Why would a white plastic button turn purple from an indigo dyebath?
Indirubin is one the most curious components of indigo. It is sometimes referred to as the “red” of indigo. Indirubin only occurs in natural indigo and you will not find it in a synthetically produced pigment. Indirubin is valued for its medicinal applications.
Some dyers have been successful at manipulating the extraction and pH of indigo in order to reveal the mysterious purple/red color of indirubin on a textile. I have no real experience with this process.
At one point I did learn how to analyze an indigo pigment in order to determine the presence of indirubin.
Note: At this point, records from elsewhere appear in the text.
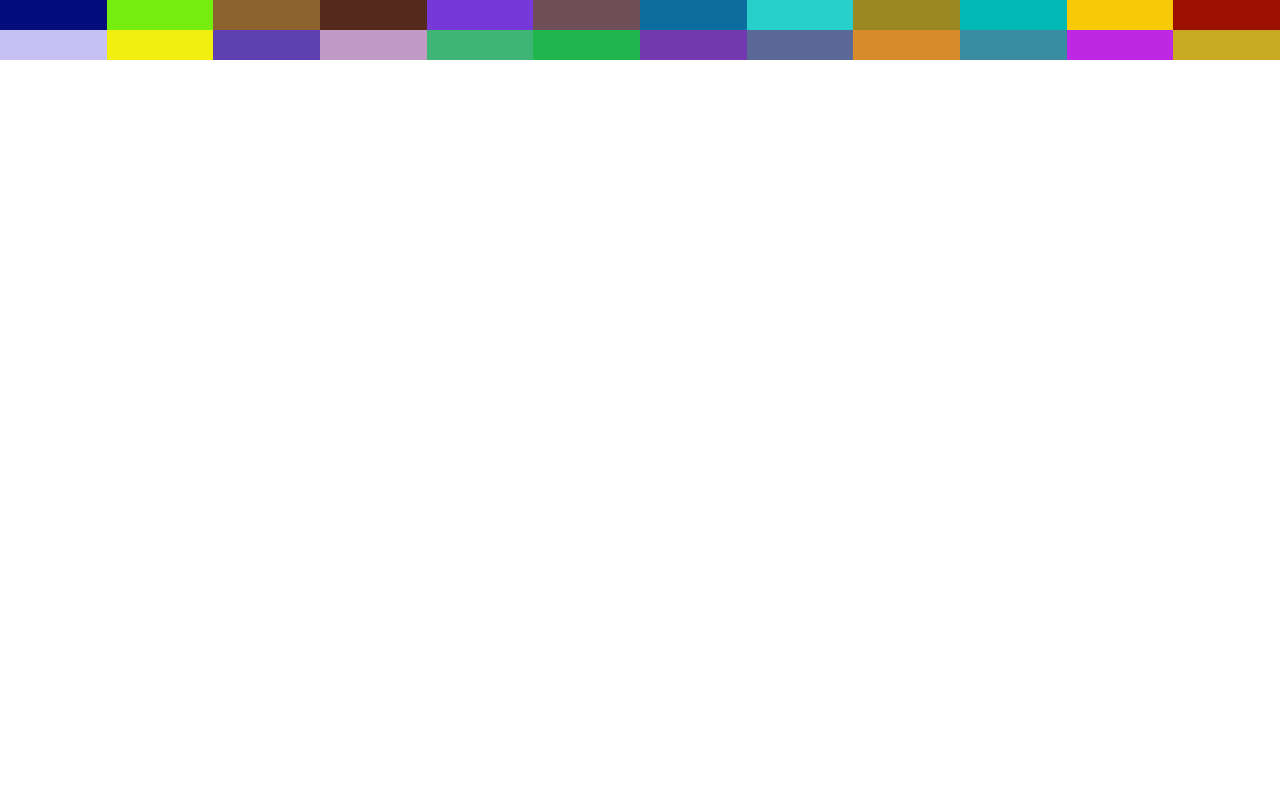
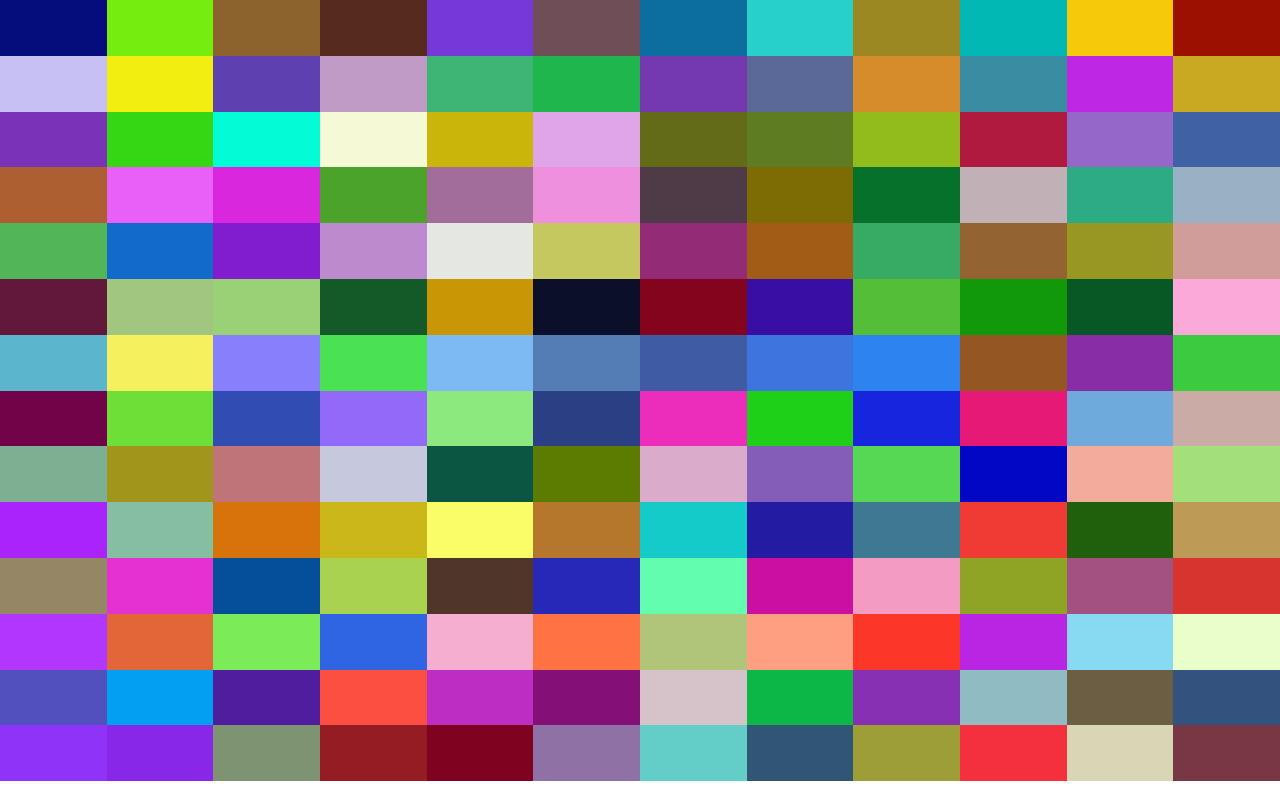
Before and after one commit to taha-cavus/Colorful-Window, a plain HTML site: page index.html in a window 1280 px wide. Drawn offline with nearby package versions, Linux system fonts and the light colour scheme.

Commit message:
A lot of lines add

```diff
--- a/index.html
+++ b/index.html
@@ -37,6 +37,164 @@
             <div class="col-1"></div>
             <div class="col-1"></div>
             <div class="col-1"></div>
+
+            <div class="col-1"></div>
+            <div class="col-1"></div>
+            <div class="col-1"></div>
+            <div class="col-1"></div>
+            <div class="col-1"></div>
+            <div class="col-1"></div>
+            <div class="col-1"></div>
+            <div class="col-1"></div>
+            <div class="col-1"></div>
+            <div class="col-1"></div>
+            <div class="col-1"></div>
+            <div class="col-1"></div>
+
+            <div class="col-1"></div>
+            <div class="col-1"></div>
+            <div class="col-1"></div>
+            <div class="col-1"></div>
+            <div class="col-1"></div>
+            <div class="col-1"></div>
+            <div class="col-1"></div>
+            <div class="col-1"></div>
+            <div class="col-1"></div>
+            <div class="col-1"></div>
+            <div class="col-1"></div>
+            <div class="col-1"></div>
+
+            <div class="col-1"></div>
+            <div class="col-1"></div>
+            <div class="col-1"></div>
+            <div class="col-1"></div>
+            <div class="col-1"></div>
+            <div class="col-1"></div>
+            <div class="col-1"></div>
+            <div class="col-1"></div>
+            <div class="col-1"></div>
+            <div class="col-1"></div>
+            <div class="col-1"></div>
+            <div class="col-1"></div>
+
+            <div class="col-1"></div>
+            <div class="col-1"></div>
+            <div class="col-1"></div>
+            <div class="col-1"></div>
+            <div class="col-1"></div>
+            <div class="col-1"></div>
+            <div class="col-1"></div>
+            <div class="col-1"></div>
+            <div class="col-1"></div>
+            <div class="col-1"></div>
+            <div class="col-1"></div>
+            <div class="col-1"></div>
+
+            <div class="col-1"></div>
+            <div class="col-1"></div>
+            <div class="col-1"></div>
+            <div class="col-1"></div>
+            <div class="col-1"></div>
+            <div class="col-1"></div>
+            <div class="col-1"></div>
+            <div class="col-1"></div>
+            <div class="col-1"></div>
+            <div class="col-1"></div>
+            <div class="col-1"></div>
+            <div class="col-1"></div>
+
+            <div class="col-1"></div>
+            <div class="col-1"></div>
+            <div class="col-1"></div>
+            <div class="col-1"></div>
+            <div class="col-1"></div>
+            <div class="col-1"></div>
+            <div class="col-1"></div>
+            <div class="col-1"></div>
+            <div class="col-1"></div>
+            <div class="col-1"></div>
+            <div class="col-1"></div>
+            <div class="col-1"></div>
+
+            <div class="col-1"></div>
+            <div class="col-1"></div>
+            <div class="col-1"></div>
+            <div class="col-1"></div>
+            <div class="col-1"></div>
+            <div class="col-1"></div>
+            <div class="col-1"></div>
+            <div class="col-1"></div>
+            <div class="col-1"></div>
+            <div class="col-1"></div>
+            <div class="col-1"></div>
+            <div class="col-1"></div>
+
+            <div class="col-1"></div>
+            <div class="col-1"></div>
+            <div class="col-1"></div>
+            <div class="col-1"></div>
+            <div class="col-1"></div>
+            <div class="col-1"></div>
+            <div class="col-1"></div>
+            <div class="col-1"></div>
+            <div class="col-1"></div>
+            <div class="col-1"></div>
+            <div class="col-1"></div>
+            <div class="col-1"></div>
+
+            <div class="col-1"></div>
+            <div class="col-1"></div>
+            <div class="col-1"></div>
+            <div class="col-1"></div>
+            <div class="col-1"></div>
+            <div class="col-1"></div>
+            <div class="col-1"></div>
+            <div class="col-1"></div>
+            <div class="col-1"></div>
+            <div class="col-1"></div>
+            <div class="col-1"></div>
+            <div class="col-1"></div>
+
+            <div class="col-1"></div>
+            <div class="col-1"></div>
+            <div class="col-1"></div>
+            <div class="col-1"></div>
+            <div class="col-1"></div>
+            <div class="col-1"></div>
+            <div class="col-1"></div>
+            <div class="col-1"></div>
+            <div class="col-1"></div>
+            <div class="col-1"></div>
+            <div class="col-1"></div>
+            <div class="col-1"></div>
+
+            <div class="col-1"></div>
+            <div class="col-1"></div>
+            <div class="col-1"></div>
+            <div class="col-1"></div>
+            <div class="col-1"></div>
+            <div class="col-1"></div>
+            <div class="col-1"></div>
+            <div class="col-1"></div>
+            <div class="col-1"></div>
+            <div class="col-1"></div>
+            <div class="col-1"></div>
+            <div class="col-1"></div>
+
+            <div class="col-1"></div>
+            <div class="col-1"></div>
+            <div class="col-1"></div>
+            <div class="col-1"></div>
+            <div class="col-1"></div>
+            <div class="col-1"></div>
+            <div class="col-1"></div>
+            <div class="col-1"></div>
+            <div class="col-1"></div>
+            <div class="col-1"></div>
+            <div class="col-1"></div>
+            <div class="col-1"></div>
+
+
         </div>
     </div>
 
--- a/style.css
+++ b/style.css
@@ -1,4 +1,4 @@
 .col-1{
     background-color: aquamarine;
-    height: 30px;
+    height: 55.8px;
 }
```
If indirubin is present, it is an indicator that the pigment is made from plants and not synthetically produced. Natural indigo has varying amounts of indirubin. The process of analyzing uses solvents and chemicals so it is not something that I want to do on a regular basis.
I purchase all of my indigo pigment from Stony Creek Colors, as I know that their indigo comes from plants (and, consequently, contains plenty of indirubin).
Now that I maintain several large “active” indigo vats, I will occasionally dye a ready made garment. A white linen blouse is not a good choice for wearing apparel in the dye studio, but one that has been dyed a rich indigo blue is perfect.
After dyeing, just before the final rinse, I always boil an indigo dyed textile in order to remove any unattached dye. Cellulose is boiled vigorously with a small amount of neutral detergent for about 10 minutes. Wool and silk are brought to a near simmer and held at that temperature for the same amount of time.
Once I started using indigo from Stony Creek I noticed that the water from the final boil was always tinted a purple hue. I assumed this was the indirubin that was being rinsed from the textile. Interestingly, I observed that the purple color in the boil water is temporary, and will disappear as the bath cools.
Recently, I dyed some linen shirts that had plastic buttons. The buttons stayed white until the final boil. When the garment was removed from the boil bath, they had become purple. I have now learned that indirubin is less easily reduced and the undissolved indirubin will stain plastics and other petroleum derived materials. Some of the polyester threads used to sew the shirts are also tinted purple.
Summer Arrowood, the chemist at Stony Creek Colors, tells me that all the plastic vessels in her lab are dyed purple from the indirubin!
Will these buttons remain purple after multiple washings? I don’t know. There is always more to observe and learn from the natural dye process.